Tenant Inc., a Newport Beach-based software startup backed by firms in the self-storage industry, has raised an additional $25 million.
“We’re growing like crazy right now,” founder and Chief Executive Lance Watkins told the Business Journal.
The financing, a third seed funding round, brings the total amount the company has raised to about $37 million, Watkins said.
Watkins did not identify the investors, saying they are “strategics, meaning that they are in the storage industry.”
“We now have over 100 strategic investors in the United States and internationally, most of which are self-storage facility owners who are actively utilizing our products,” Watkins said.
Watkins, who owns Storage Outlet with facilities throughout Southern California—the chain has local spots in Huntington Beach and Fullerton—started Tenant in 2019 to provide an online platform for self-storage businesses.
Tenant’s cloud-based software automates processes for critical tasks such as completing rentals, collecting revenues, and managing delinquencies.
Payment processing and protection plan are also handled.
Watkins says his company provides a “complete vertical that runs your storage operation from all your consumer screens where customers find you and interact with you and rent your space.”
How a group of self-storage owners came to invest in Tenant dates to a dispute at an industry meeting in 2019, when a key software provider used by many in the sector announced new restrictions.

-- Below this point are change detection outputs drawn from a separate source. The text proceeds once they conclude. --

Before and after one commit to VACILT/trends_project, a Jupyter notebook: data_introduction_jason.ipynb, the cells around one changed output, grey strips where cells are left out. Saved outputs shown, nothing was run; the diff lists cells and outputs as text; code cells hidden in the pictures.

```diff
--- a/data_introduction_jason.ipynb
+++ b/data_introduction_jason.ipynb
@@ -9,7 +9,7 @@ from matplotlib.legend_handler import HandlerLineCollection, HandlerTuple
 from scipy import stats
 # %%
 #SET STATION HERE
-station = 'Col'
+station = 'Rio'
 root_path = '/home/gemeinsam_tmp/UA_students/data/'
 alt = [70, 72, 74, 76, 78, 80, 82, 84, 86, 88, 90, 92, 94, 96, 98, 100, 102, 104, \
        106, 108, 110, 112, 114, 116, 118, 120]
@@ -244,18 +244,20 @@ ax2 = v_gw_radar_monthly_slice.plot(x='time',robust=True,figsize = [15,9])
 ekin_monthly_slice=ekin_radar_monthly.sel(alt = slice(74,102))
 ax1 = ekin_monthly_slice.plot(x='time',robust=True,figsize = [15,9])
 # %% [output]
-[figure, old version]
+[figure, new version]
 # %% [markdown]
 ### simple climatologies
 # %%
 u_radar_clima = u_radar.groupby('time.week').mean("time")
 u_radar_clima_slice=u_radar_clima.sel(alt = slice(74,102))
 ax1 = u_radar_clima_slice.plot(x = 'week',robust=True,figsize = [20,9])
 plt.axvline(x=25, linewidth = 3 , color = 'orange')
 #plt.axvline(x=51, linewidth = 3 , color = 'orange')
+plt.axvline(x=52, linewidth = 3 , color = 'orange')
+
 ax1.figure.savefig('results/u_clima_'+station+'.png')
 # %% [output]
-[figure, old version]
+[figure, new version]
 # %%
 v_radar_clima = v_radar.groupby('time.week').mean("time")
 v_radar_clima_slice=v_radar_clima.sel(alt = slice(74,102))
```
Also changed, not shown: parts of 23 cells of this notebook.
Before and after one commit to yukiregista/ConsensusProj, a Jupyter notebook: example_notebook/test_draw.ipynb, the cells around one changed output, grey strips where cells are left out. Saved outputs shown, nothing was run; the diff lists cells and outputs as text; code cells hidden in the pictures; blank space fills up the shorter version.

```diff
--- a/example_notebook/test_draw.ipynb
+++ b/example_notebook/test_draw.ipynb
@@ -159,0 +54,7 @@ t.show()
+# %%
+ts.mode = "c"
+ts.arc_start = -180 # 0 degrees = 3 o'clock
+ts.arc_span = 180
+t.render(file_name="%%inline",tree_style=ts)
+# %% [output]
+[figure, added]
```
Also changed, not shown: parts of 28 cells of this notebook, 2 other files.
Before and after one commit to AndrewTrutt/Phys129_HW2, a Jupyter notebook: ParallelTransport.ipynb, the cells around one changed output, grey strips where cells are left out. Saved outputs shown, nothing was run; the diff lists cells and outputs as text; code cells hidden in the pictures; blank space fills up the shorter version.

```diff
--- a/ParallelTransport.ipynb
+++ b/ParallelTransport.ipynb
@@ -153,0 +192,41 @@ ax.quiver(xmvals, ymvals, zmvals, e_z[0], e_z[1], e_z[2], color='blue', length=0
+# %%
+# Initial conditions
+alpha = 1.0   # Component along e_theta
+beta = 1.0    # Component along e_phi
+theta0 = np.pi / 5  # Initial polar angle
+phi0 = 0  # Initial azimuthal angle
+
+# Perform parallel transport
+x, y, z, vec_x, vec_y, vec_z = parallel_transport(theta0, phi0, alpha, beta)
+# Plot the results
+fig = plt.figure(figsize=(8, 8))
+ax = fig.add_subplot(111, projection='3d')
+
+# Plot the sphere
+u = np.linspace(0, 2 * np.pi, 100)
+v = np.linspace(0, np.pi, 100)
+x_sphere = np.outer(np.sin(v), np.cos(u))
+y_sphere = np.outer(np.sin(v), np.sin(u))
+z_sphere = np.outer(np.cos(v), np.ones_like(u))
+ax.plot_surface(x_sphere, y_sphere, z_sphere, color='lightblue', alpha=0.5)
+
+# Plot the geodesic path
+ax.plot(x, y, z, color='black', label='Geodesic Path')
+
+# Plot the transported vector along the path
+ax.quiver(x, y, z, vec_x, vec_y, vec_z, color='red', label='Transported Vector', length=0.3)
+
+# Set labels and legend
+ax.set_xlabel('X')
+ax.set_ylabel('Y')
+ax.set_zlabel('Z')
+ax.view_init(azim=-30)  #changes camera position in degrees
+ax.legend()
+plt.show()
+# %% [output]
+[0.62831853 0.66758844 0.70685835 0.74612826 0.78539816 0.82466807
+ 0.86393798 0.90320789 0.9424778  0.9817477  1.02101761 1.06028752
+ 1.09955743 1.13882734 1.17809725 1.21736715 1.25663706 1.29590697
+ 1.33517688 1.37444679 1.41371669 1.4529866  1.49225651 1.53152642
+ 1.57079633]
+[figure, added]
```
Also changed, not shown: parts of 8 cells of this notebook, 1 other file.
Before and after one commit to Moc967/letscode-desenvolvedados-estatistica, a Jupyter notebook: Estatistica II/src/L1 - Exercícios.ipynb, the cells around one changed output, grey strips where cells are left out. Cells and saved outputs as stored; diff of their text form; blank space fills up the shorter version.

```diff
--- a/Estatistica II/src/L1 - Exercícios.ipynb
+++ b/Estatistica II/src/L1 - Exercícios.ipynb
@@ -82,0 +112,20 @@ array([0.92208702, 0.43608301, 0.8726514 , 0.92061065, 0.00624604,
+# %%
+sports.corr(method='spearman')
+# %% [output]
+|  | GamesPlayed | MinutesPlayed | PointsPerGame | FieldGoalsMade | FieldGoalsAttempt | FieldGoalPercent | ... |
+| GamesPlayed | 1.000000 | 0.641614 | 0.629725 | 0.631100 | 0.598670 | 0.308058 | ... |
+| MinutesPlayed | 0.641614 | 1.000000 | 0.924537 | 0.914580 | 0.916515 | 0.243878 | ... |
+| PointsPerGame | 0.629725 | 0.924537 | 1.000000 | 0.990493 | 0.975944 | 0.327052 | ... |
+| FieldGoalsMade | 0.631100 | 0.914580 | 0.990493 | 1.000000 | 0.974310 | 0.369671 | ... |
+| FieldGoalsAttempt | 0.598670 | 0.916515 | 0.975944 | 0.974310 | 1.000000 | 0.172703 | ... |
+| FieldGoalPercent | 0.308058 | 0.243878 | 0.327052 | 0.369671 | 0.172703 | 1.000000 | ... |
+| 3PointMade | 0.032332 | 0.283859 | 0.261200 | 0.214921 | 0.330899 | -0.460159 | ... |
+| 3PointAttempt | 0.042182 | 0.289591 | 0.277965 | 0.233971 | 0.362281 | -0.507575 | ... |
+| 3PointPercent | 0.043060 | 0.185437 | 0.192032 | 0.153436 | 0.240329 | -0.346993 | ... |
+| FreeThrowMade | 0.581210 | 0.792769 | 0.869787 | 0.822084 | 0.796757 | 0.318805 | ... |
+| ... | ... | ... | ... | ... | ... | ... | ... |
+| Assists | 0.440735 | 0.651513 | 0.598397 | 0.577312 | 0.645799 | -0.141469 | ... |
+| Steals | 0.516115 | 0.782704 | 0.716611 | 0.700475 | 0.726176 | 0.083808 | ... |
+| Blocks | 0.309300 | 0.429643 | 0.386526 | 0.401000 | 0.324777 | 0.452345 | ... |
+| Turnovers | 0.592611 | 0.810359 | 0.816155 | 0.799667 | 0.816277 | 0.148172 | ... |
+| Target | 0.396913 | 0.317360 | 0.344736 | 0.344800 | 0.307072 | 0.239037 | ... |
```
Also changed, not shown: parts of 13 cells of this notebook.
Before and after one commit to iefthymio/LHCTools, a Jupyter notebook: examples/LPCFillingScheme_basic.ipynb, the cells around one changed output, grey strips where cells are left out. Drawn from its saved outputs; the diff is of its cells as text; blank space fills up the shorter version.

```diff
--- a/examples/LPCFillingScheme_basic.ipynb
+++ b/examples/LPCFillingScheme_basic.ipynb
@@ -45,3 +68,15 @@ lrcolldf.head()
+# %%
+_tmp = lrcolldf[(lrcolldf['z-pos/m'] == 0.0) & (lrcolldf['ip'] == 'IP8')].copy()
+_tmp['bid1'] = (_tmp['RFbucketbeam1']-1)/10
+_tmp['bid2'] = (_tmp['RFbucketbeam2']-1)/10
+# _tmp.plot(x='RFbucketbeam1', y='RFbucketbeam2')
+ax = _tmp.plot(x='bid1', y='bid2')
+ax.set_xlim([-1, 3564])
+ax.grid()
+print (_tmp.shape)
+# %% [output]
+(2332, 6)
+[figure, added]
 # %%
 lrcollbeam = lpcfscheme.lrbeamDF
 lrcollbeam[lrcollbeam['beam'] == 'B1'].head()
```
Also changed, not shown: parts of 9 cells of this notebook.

“It prompted the owners to stand up and give passionate speeches about why these restrictions were horrible for our businesses and the industry,” Watkins said in a video on his company’s website.
As a result, the storage operators pooled their funds to invest in Tenant to build an infrastructure “that doesn’t place restrictions and truly gives them the tools to operate their businesses the way they want to.”
The self-storage industry is a highly competitive and fragmented market, an estimated 73% of which is owned by independent facility operators, as opposed to large corporations, according to Tenant.
It’s also booming.
About 52.6 million square feet of new U.S. self-storage space is scheduled to be completed this year, a 38% increase over 2022’s deliveries, according to the website StorageCafe (see story, page 8).
Customers of the software company include A-1 Self Storage in San Diego, Derrel’s Mini-Storage in Fresno and Kennards Self Storage in Australia.
Watkins is also looking to expand abroad, particularly Commonwealth countries.
The company will use the $25 million in new funds to further advance product development, expand customer support and sales, and increase their platform integration.
“Our investors initially saw the need for a product that would streamline storage facility operations and provide a better tenant experience,” Watkins said.
Up to this point, Tenant has not relied upon institutional investors, although it’s a consideration going forward.
The company now has about 100 employees, with almost 50 working in offices at 4920 Campus Drive in Newport Beach and 19100 Von Karman Ave. in Irvine.
“We’re continuing to increase our sales team. We’re increasing our onboarding team, our customer service team,” Watkins said. “We have a line of sight to break even.”
The company declined to disclose its annual revenue, but says the amount has tripled in the last 12 months.
More than 1,300 properties utilize at least one of Tenant’s products, according to Watkins.
Tenant in February announced the acquisition of Storelocal, the largest private membership program of independent self-storage operators.
“The combined company will have the backing of over 200 strategic self-storage investors and over 1,500 self-storage membership subscribers,” Tenant said in announcing the Storelocal deal on Feb. 14.
Technology Helps Self-Storage Boom
Commercial brokerage Cushman & Wakefield says the self-storage industry is benefiting from advances in technology.
The sector is evolving with new technologies, including “artificial intelligence and automation, to help maximize operating efficiencies and create more certainty in operating cashflows,” a March report from the brokerage firm said.
Cushman said self-storage investment volume surged coming out of the pandemic, peaking at a quarterly high of approximately $13.5 billion in the fourth quarter of 2021.
It said that was largely comprised of sizable portfolio investments by institutional capital.
“Transaction volume remained above $2.5 billion per quarter through 2022 despite the significant interest rate hikes that were deployed by the Federal Reserve beginning in March 2022,” the report said.
“Secular demand trends will continue to drive favorable long-term results for self-storage,” according to the Chicago-based brokerage, which has local operations in Irvine.